▸ What is required:
Exact reproduction of every entry is required.

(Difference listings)

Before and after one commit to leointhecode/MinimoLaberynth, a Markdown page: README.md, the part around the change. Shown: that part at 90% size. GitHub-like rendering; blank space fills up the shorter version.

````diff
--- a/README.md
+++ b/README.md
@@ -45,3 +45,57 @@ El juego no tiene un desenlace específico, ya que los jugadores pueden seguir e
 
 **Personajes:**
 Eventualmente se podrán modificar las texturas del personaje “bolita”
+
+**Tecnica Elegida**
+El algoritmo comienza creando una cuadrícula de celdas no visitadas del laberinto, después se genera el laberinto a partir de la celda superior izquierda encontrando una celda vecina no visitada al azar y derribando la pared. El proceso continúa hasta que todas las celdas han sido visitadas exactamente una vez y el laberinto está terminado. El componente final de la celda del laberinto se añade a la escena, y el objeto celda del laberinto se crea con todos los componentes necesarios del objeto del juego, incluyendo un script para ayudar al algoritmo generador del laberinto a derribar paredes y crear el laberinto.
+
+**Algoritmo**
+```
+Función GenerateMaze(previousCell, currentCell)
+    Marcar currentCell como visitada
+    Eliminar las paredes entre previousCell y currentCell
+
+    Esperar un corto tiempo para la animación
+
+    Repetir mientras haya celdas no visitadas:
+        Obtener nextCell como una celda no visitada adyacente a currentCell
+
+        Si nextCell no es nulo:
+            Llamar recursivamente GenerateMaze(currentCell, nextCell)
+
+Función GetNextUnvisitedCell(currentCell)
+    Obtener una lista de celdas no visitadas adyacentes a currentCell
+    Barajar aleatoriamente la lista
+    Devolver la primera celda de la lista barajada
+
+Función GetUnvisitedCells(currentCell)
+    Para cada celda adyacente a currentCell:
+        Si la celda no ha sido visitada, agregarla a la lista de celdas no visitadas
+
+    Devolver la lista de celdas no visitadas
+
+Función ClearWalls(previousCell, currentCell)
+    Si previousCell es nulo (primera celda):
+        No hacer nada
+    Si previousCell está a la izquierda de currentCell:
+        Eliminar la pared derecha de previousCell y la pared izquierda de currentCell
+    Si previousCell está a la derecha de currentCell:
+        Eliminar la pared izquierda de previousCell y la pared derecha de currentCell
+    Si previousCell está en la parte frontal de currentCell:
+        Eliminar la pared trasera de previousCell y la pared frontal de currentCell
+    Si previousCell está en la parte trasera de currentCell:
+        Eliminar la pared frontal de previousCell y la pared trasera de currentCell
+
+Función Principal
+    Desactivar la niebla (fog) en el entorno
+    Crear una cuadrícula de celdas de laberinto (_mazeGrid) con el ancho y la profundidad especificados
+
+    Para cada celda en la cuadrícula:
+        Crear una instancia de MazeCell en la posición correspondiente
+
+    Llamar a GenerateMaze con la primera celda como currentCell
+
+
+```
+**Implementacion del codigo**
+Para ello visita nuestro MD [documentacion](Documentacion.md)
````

▸ Written answer:
Before and after one commit to leointhecode/MinimoLaberynth, a Markdown page: README.md, the part around the change. Shown: that part at 90% size. GitHub-like rendering; blank space fills up the shorter version.

````diff
--- a/README.md
+++ b/README.md
@@ -45,3 +45,57 @@ El juego no tiene un desenlace específico, ya que los jugadores pueden seguir e
 
 **Personajes:**
 Eventualmente se podrán modificar las texturas del personaje “bolita”
+
+**Tecnica Elegida**
+El algoritmo comienza creando una cuadrícula de celdas no visitadas del laberinto, después se genera el laberinto a partir de la celda superior izquierda encontrando una celda vecina no visitada al azar y derribando la pared. El proceso continúa hasta que todas las celdas han sido visitadas exactamente una vez y el laberinto está terminado. El componente final de la celda del laberinto se añade a la escena, y el objeto celda del laberinto se crea con todos los componentes necesarios del objeto del juego, incluyendo un script para ayudar al algoritmo generador del laberinto a derribar paredes y crear el laberinto.
+
+**Algoritmo**
+```
+Función GenerateMaze(previousCell, currentCell)
+    Marcar currentCell como visitada
+    Eliminar las paredes entre previousCell y currentCell
+
+    Esperar un corto tiempo para la animación
+
+    Repetir mientras haya celdas no visitadas:
+        Obtener nextCell como una celda no visitada adyacente a currentCell
+
+        Si nextCell no es nulo:
+            Llamar recursivamente GenerateMaze(currentCell, nextCell)
+
+Función GetNextUnvisitedCell(currentCell)
+    Obtener una lista de celdas no visitadas adyacentes a currentCell
+    Barajar aleatoriamente la lista
+    Devolver la primera celda de la lista barajada
+
+Función GetUnvisitedCells(currentCell)
+    Para cada celda adyacente a currentCell:
+        Si la celda no ha sido visitada, agregarla a la lista de celdas no visitadas
+
+    Devolver la lista de celdas no visitadas
+
+Función ClearWalls(previousCell, currentCell)
+    Si previousCell es nulo (primera celda):
+        No hacer nada
+    Si previousCell está a la izquierda de currentCell:
+        Eliminar la pared derecha de previousCell y la pared izquierda de currentCell
+    Si previousCell está a la derecha de currentCell:
+        Eliminar la pared izquierda de previousCell y la pared derecha de currentCell
+    Si previousCell está en la parte frontal de currentCell:
+        Eliminar la pared trasera de previousCell y la pared frontal de currentCell
+    Si previousCell está en la parte trasera de currentCell:
+        Eliminar la pared frontal de previousCell y la pared trasera de currentCell
+
+Función Principal
+    Desactivar la niebla (fog) en el entorno
+    Crear una cuadrícula de celdas de laberinto (_mazeGrid) con el ancho y la profundidad especificados
+
+    Para cada celda en la cuadrícula:
+        Crear una instancia de MazeCell en la posición correspondiente
+
+    Llamar a GenerateMaze con la primera celda como currentCell
+
+
+```
+**Implementacion del codigo**
+Para ello visita nuestro MD [documentacion](Documentacion.md)
````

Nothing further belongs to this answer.